### Work task
Would you please copy every line below that includes the string "tests"?
(Data begins)
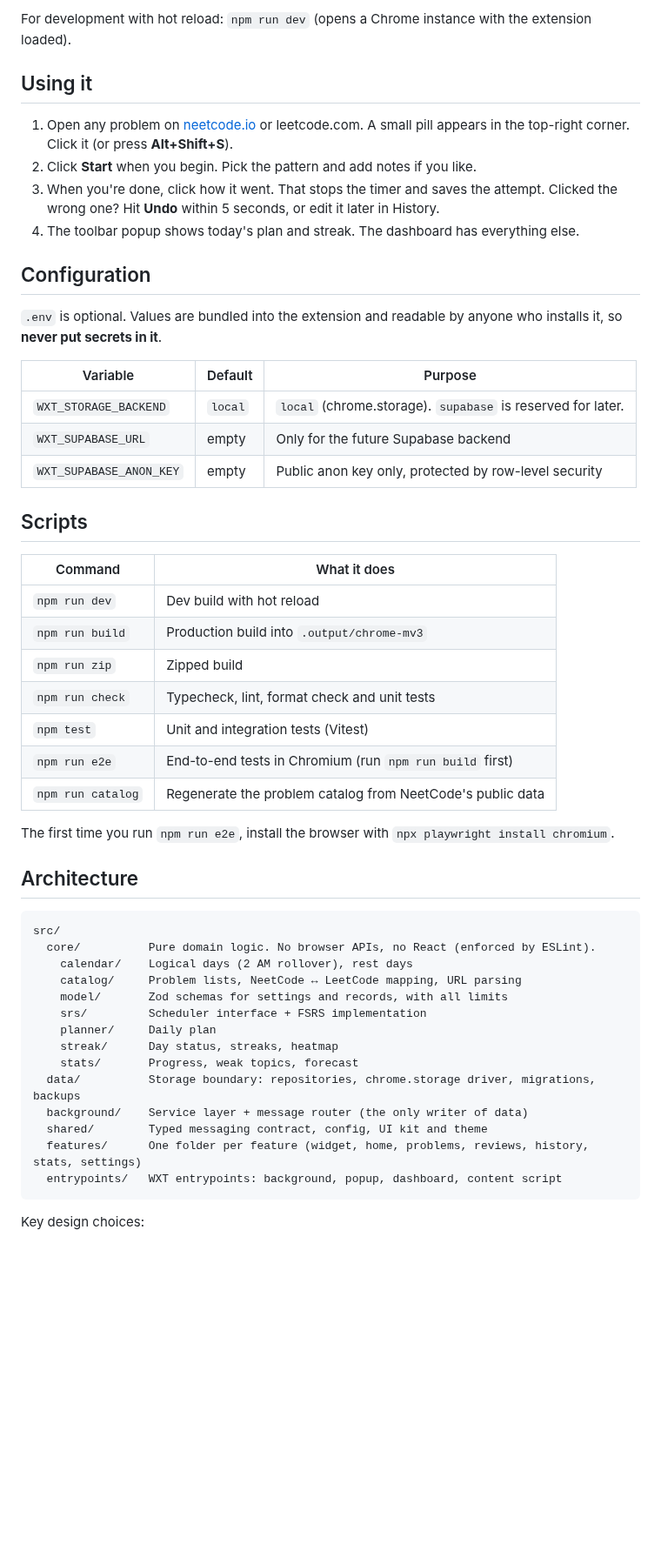
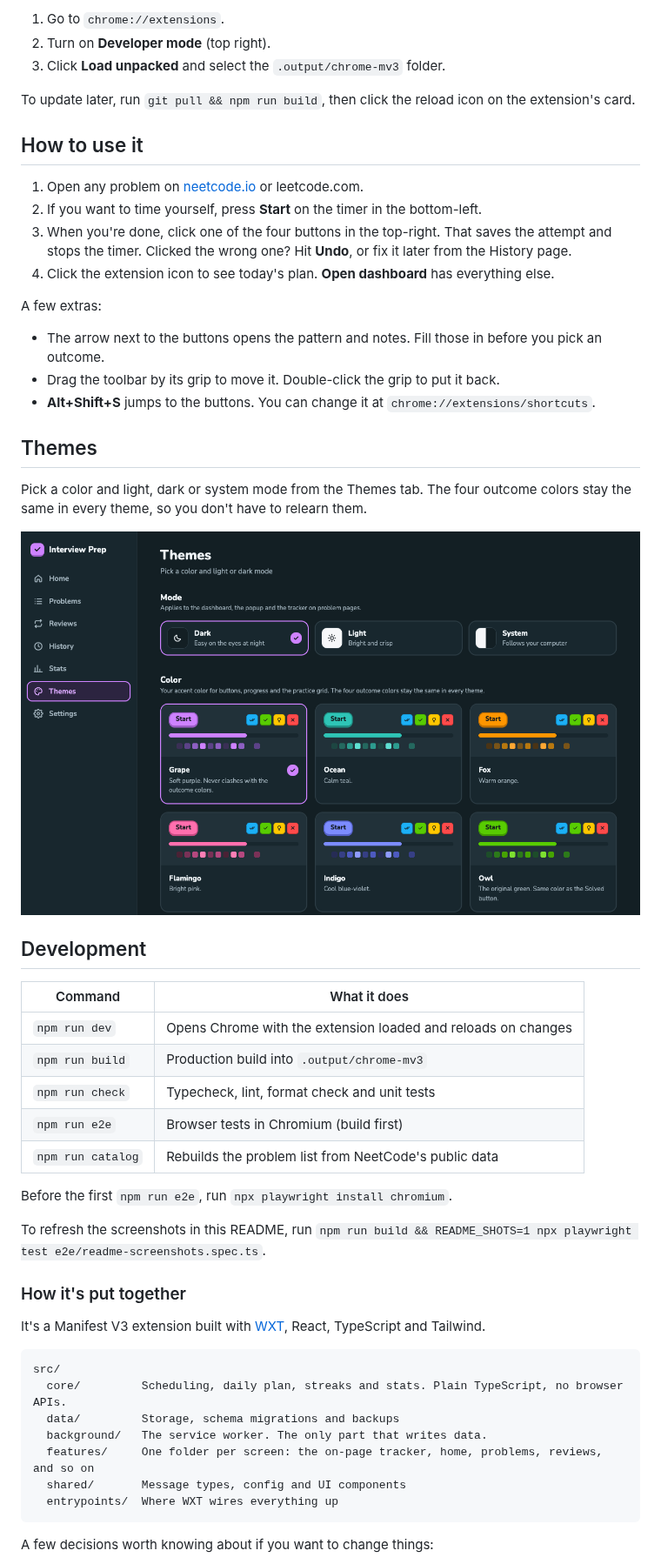
Before and after one commit to MuhammadHunainKhurram/interview-prep, a Markdown page: README.md, the part around one of its changes. Shown at 87% size. Drawn GitHub-style; pictures changed too: docs/images/themes.png (added); blank space fills up the shorter version.

````diff
--- a/README.md
+++ b/README.md
@@ -31,60 +59,62 @@ Then in Chrome open `chrome://extensions`, turn on **Developer mode**, click
 
-For development with hot reload: `npm run dev` (opens a Chrome instance with the extension
-loaded).
+1. Go to `chrome://extensions`.
+2. Turn on **Developer mode** (top right).
+3. Click **Load unpacked** and select the `.output/chrome-mv3` folder.
 
-## Using it
+To update later, run `git pull && npm run build`, then click the reload icon on the extension's
+card.
 
-1. Open any problem on [neetcode.io](https://neetcode.io/practice) or leetcode.com. A small
-   pill appears in the top-right corner. Click it (or press **Alt+Shift+S**).
-2. Click **Start** when you begin. Pick the pattern and add notes if you like.
-3. When you're done, click how it went. That stops the timer and saves the attempt.
-   Clicked the wrong one? Hit **Undo** within 5 seconds, or edit it later in History.
-4. The toolbar popup shows today's plan and streak. The dashboard has everything else.
+## How to use it
 
-## Configuration
+1. Open any problem on [neetcode.io](https://neetcode.io/practice) or leetcode.com.
+2. If you want to time yourself, press **Start** on the timer in the bottom-left.
+3. When you're done, click one of the four buttons in the top-right. That saves the attempt and
+   stops the timer. Clicked the wrong one? Hit **Undo**, or fix it later from the History page.
+4. Click the extension icon to see today's plan. **Open dashboard** has everything else.
 
-`.env` is optional. Values are bundled into the extension and readable by anyone who
-installs it, so **never put secrets in it**.
+A few extras:
 
-| Variable                | Default | Purpose                                                     |
-| ----------------------- | ------- | ----------------------------------------------------------- |
-| `WXT_STORAGE_BACKEND`   | `local` | `local` (chrome.storage). `supabase` is reserved for later. |
-| `WXT_SUPABASE_URL`      | empty   | Only for the future Supabase backend                        |
-| `WXT_SUPABASE_ANON_KEY` | empty   | Public anon key only, protected by row-level security       |
+- The arrow next to the buttons opens the pattern and notes. Fill those in before you pick an
+  outcome.
+- Drag the toolbar by its grip to move it. Double-click the grip to put it back.
+- **Alt+Shift+S** jumps to the buttons. You can change it at `chrome://extensions/shortcuts`.
 
-## Scripts
+## Themes
 
-| Command           | What it does                                               |
-| ----------------- | ---------------------------------------------------------- |
-| `npm run dev`     | Dev build with hot reload                                  |
-| `npm run build`   | Production build into `.output/chrome-mv3`                 |
-| `npm run zip`     | Zipped build                                               |
-| `npm run check`   | Typecheck, lint, format check and unit tests               |
-| `npm test`        | Unit and integration tests (Vitest)                        |
-| `npm run e2e`     | End-to-end tests in Chromium (run `npm run build` first)   |
-| `npm run catalog` | Regenerate the problem catalog from NeetCode's public data |
+Pick a color and light, dark or system mode from the Themes tab. The four outcome colors stay
+the same in every theme, so you don't have to relearn them.
 
-The first time you run `npm run e2e`, install the browser with
-`npx playwright install chromium`.
+![Themes](docs/images/themes.png)
 
-## Architecture
+## Development
+
+| Command           | What it does                                                  |
+| ----------------- | ------------------------------------------------------------- |
+| `npm run dev`     | Opens Chrome with the extension loaded and reloads on changes |
+| `npm run build`   | Production build into `.output/chrome-mv3`                    |
+| `npm run check`   | Typecheck, lint, format check and unit tests                  |
+| `npm run e2e`     | Browser tests in Chromium (build first)                       |
+| `npm run catalog` | Rebuilds the problem list from NeetCode's public data         |
+
+Before the first `npm run e2e`, run `npx playwright install chromium`.
+
+To refresh the screenshots in this README, run
+`npm run build && README_SHOTS=1 npx playwright test e2e/readme-screenshots.spec.ts`.
+
+### How it's put together
+
+It's a Manifest V3 extension built with [WXT](https://wxt.dev), React, TypeScript and
+Tailwind.
 
 ```
 src/
-  core/          Pure domain logic. No browser APIs, no React (enforced by ESLint).
-    calendar/    Logical days (2 AM rollover), rest days
-    catalog/     Problem lists, NeetCode ↔ LeetCode mapping, URL parsing
-    model/       Zod schemas for settings and records, with all limits
-    srs/         Scheduler interface + FSRS implementation
-    planner/     Daily plan
-    streak/      Day status, streaks, heatmap
-    stats/       Progress, weak topics, forecast
-  data/          Storage boundary: repositories, chrome.storage driver, migrations, backups
-  background/    Service layer + message router (the only writer of data)
-  shared/        Typed messaging contract, config, UI kit and theme
-  features/      One folder per feature (widget, home, problems, reviews, history, stats, settings)
-  entrypoints/   WXT entrypoints: background, popup, dashboard, content script
+  core/         Scheduling, daily plan, streaks and stats. Plain TypeScript, no browser APIs.
+  data/         Storage, schema migrations and backups
+  background/   The service worker. The only part that writes data.
+  features/     One folder per screen: the on-page tracker, home, problems, reviews, and so on
+  shared/       Message types, config and UI components
+  entrypoints/  Where WXT wires everything up
 ```
 
-Key design choices:
+A few decisions worth knowing about if you want to change things:
 
````
Also changed, not shown: other parts of README.md (+62 -32 lines), docs/images/dashboard.png (added), docs/images/popup.png (added), docs/images/tracker.png (added), 1 other file.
(Data ends)
### Answer box
-| `npm run check`   | Typecheck, lint, format check and unit tests               |
-| `npm test`        | Unit and integration tests (Vitest)                        |
-| `npm run e2e`     | End-to-end tests in Chromium (run `npm run build` first)   |
+| `npm run check`   | Typecheck, lint, format check and unit tests                  |
+| `npm run e2e`     | Browser tests in Chromium (build first)                       |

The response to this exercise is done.